── Input data

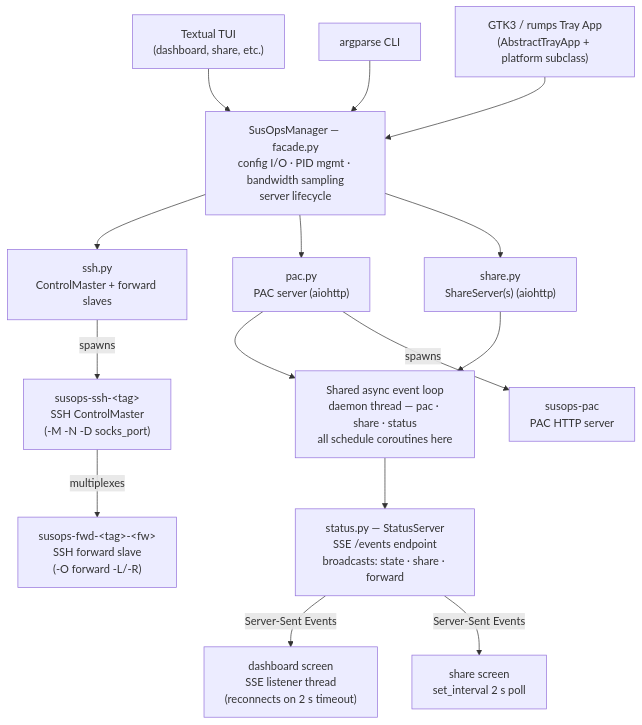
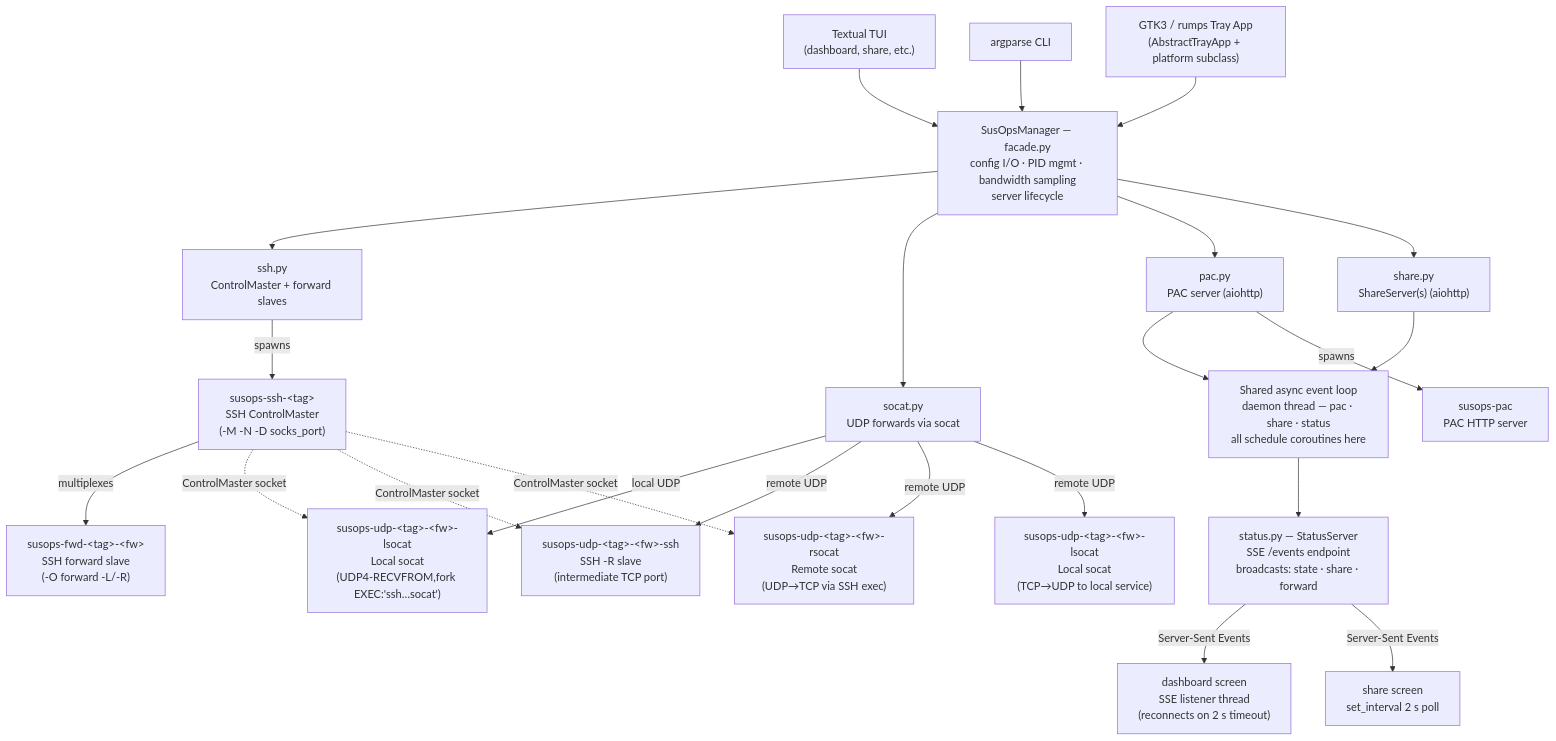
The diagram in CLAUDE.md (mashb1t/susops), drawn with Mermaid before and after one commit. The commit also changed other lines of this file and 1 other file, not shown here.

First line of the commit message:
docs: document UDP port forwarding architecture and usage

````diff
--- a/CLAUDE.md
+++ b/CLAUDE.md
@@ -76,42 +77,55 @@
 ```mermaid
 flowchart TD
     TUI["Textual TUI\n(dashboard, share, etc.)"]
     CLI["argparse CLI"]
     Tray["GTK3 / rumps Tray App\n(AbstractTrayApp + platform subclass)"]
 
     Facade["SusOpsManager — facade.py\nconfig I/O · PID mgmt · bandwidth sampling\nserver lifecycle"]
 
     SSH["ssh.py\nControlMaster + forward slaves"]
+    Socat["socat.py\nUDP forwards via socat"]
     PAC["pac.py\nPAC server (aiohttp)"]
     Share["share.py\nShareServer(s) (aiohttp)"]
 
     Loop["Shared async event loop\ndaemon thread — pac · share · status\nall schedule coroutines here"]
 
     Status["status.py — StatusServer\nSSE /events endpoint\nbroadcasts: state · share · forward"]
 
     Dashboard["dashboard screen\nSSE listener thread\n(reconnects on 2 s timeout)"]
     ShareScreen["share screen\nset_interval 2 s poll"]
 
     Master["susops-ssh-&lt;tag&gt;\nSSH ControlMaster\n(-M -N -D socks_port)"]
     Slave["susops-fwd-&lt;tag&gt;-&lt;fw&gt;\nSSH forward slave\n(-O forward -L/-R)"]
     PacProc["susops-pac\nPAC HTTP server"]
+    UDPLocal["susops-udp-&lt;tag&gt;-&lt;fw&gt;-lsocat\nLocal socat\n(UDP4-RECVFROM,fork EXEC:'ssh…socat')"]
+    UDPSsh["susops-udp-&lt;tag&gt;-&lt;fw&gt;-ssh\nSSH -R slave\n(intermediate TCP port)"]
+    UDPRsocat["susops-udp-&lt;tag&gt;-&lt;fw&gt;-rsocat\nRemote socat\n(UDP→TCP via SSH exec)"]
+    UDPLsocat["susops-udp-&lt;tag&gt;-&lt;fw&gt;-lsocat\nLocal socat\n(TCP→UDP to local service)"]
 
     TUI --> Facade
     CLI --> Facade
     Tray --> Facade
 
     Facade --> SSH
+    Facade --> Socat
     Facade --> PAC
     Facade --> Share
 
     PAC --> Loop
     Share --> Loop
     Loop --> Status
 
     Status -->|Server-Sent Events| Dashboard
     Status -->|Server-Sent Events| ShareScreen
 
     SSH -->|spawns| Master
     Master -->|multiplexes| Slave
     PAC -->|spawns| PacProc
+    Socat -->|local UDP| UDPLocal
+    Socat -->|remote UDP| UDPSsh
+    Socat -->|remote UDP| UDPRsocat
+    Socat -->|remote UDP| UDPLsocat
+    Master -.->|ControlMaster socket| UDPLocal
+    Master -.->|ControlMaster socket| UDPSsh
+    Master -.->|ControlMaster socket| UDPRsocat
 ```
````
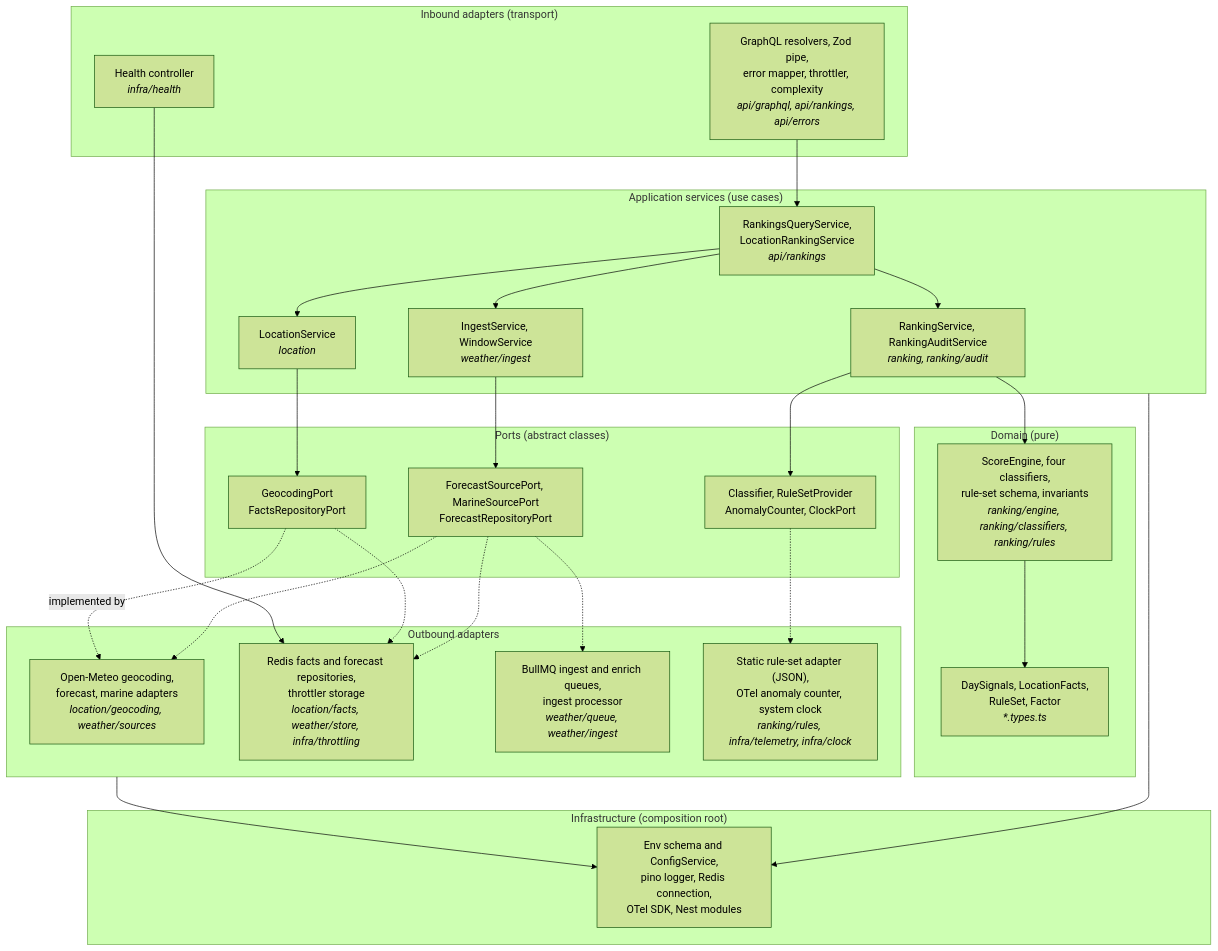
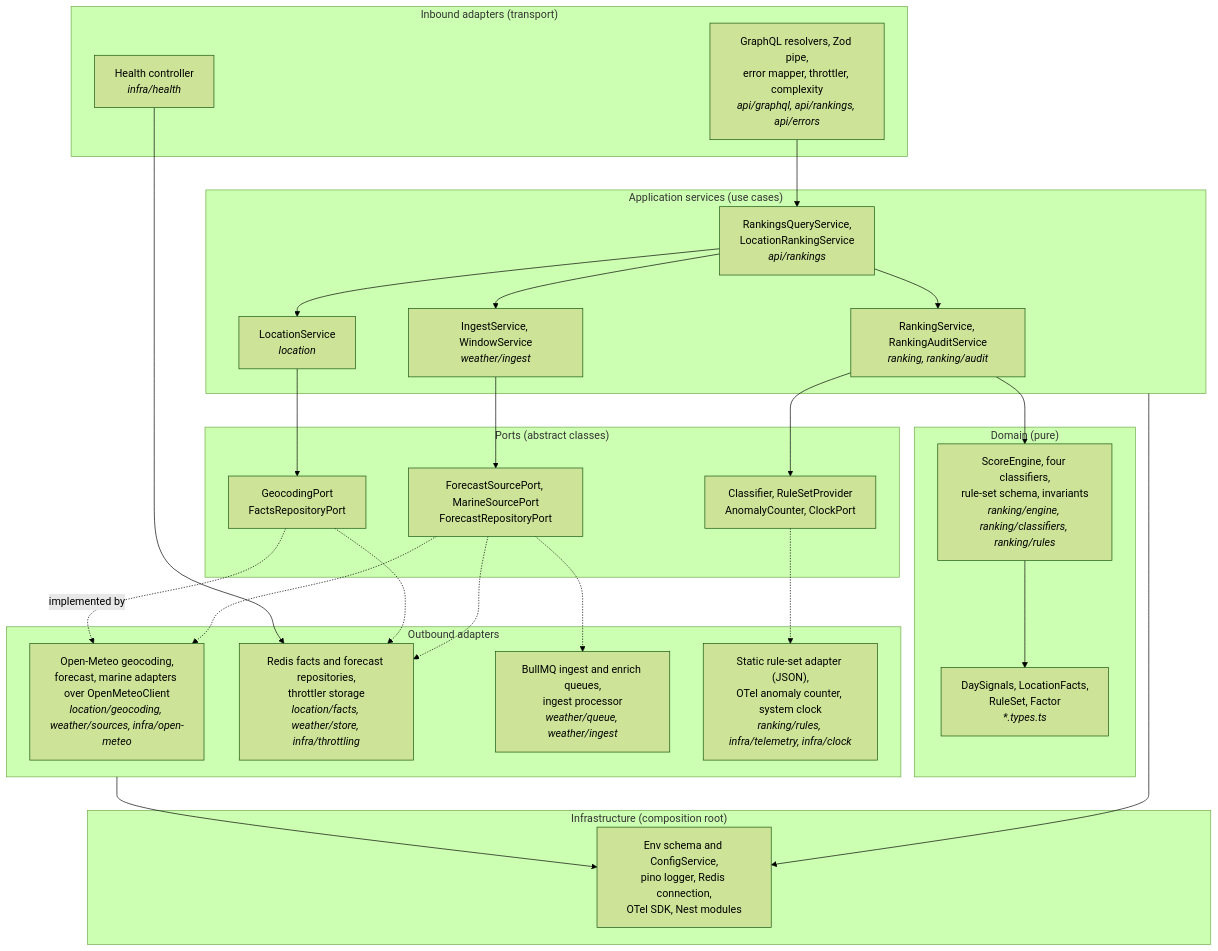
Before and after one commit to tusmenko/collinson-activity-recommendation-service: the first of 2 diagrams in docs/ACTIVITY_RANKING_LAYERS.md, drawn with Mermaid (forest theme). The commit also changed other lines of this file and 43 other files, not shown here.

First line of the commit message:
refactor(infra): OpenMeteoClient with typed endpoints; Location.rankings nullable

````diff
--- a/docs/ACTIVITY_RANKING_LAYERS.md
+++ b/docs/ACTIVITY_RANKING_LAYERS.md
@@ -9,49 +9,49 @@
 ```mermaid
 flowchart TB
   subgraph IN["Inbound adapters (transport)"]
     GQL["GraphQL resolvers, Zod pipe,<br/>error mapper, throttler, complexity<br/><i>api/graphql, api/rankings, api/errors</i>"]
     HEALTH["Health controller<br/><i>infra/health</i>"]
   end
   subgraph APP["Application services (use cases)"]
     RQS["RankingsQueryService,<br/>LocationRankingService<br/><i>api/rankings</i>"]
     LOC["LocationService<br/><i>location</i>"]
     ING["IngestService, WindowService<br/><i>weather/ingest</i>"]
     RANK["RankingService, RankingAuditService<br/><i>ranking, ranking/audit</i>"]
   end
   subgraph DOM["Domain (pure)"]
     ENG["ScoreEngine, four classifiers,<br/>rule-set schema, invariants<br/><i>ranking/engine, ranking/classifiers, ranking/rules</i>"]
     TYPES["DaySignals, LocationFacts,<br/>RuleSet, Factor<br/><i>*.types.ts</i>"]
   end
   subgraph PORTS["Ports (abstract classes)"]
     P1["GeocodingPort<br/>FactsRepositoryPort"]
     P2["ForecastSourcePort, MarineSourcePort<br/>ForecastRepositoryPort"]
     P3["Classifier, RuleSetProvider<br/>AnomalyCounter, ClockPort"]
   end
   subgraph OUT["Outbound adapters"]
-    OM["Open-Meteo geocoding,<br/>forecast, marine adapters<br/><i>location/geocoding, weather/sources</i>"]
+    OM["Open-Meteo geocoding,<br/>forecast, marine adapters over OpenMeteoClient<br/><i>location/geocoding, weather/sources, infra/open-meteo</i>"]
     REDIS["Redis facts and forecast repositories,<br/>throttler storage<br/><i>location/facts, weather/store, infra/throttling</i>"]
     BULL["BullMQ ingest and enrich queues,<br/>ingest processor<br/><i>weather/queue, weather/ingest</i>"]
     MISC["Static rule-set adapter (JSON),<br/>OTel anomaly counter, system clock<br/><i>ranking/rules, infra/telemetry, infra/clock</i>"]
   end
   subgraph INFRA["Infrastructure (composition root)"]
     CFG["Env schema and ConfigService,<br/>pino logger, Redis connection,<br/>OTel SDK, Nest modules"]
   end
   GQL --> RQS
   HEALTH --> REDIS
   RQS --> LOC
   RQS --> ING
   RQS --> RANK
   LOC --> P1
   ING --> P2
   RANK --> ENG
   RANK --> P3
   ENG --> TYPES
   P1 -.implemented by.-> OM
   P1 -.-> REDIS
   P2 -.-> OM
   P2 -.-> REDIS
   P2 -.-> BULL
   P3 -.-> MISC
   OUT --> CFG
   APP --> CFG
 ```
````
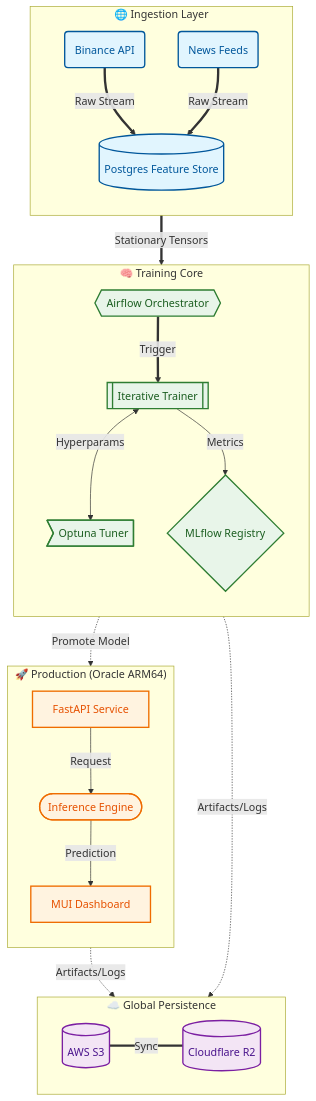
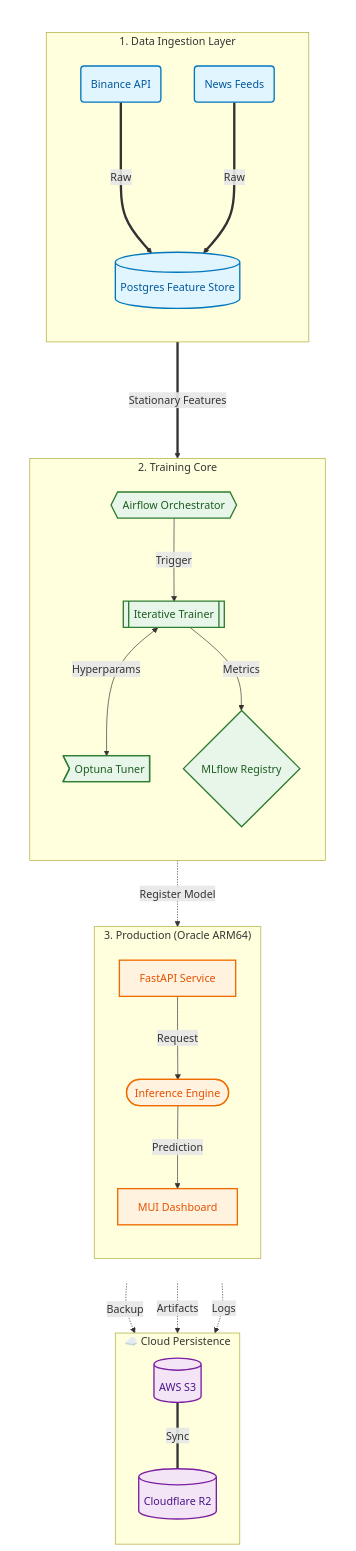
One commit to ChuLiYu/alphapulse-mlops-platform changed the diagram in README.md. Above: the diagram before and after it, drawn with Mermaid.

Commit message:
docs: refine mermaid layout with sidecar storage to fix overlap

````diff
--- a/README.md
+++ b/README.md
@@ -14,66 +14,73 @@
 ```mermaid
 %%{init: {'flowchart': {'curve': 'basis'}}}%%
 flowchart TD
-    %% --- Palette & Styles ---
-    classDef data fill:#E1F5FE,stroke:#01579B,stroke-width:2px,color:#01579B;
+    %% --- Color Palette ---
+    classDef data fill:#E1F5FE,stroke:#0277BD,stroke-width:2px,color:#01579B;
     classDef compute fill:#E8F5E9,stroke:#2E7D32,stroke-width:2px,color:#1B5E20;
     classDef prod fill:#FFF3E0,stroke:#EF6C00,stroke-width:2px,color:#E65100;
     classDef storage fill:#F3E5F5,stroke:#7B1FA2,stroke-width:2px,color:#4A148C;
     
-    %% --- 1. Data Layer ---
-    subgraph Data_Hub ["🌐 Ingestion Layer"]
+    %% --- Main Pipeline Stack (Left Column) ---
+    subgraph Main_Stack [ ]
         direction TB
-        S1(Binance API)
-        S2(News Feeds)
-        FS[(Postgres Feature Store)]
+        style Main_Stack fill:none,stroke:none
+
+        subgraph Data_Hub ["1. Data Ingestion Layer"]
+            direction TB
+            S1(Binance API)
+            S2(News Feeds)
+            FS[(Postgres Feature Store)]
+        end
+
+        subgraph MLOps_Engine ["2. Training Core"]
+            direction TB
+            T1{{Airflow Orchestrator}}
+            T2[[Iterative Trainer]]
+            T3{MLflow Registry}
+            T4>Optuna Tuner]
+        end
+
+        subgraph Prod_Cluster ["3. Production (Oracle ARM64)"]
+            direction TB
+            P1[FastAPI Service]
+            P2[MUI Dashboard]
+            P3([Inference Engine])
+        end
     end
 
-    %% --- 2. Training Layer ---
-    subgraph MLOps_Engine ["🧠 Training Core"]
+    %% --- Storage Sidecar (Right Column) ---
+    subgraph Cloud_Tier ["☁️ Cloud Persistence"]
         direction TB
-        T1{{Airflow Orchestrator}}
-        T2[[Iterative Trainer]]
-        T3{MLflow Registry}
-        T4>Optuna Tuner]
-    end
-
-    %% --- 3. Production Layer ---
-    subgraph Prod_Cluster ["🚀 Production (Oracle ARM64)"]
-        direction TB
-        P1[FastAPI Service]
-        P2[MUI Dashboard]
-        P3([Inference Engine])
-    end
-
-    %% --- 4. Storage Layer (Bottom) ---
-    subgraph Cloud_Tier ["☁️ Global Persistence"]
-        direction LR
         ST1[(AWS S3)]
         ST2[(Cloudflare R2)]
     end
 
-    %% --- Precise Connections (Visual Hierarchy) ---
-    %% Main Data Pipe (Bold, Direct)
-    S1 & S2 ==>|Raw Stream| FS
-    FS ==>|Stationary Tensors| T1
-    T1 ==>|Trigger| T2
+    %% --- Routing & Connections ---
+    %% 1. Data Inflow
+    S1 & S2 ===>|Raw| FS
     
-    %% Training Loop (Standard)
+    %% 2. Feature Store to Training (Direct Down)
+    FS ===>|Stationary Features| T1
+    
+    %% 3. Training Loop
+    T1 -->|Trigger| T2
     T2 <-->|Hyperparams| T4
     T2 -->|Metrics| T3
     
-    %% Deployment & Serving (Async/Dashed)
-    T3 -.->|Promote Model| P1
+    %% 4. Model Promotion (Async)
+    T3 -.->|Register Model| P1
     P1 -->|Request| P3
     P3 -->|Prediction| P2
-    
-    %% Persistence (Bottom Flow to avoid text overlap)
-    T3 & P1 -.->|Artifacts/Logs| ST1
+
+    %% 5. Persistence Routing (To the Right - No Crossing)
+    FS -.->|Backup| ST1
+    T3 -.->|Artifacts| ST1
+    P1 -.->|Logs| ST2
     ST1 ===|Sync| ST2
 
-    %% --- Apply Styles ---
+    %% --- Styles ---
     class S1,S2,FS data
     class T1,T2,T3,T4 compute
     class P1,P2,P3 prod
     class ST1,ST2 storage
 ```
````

────

- [Your objective] Every line above from the line with "PAC --> Loop" to the line with "-->|local UDP| UDPLocal", both included, must be reproduced exactly, and no other line may appear.

- [Task answer]
     PAC --> Loop
     Share --> Loop
     Loop --> Status
 
     Status -->|Server-Sent Events| Dashboard
     Status -->|Server-Sent Events| ShareScreen
 
     SSH -->|spawns| Master
     Master -->|multiplexes| Slave
     PAC -->|spawns| PacProc
+    Socat -->|local UDP| UDPLocal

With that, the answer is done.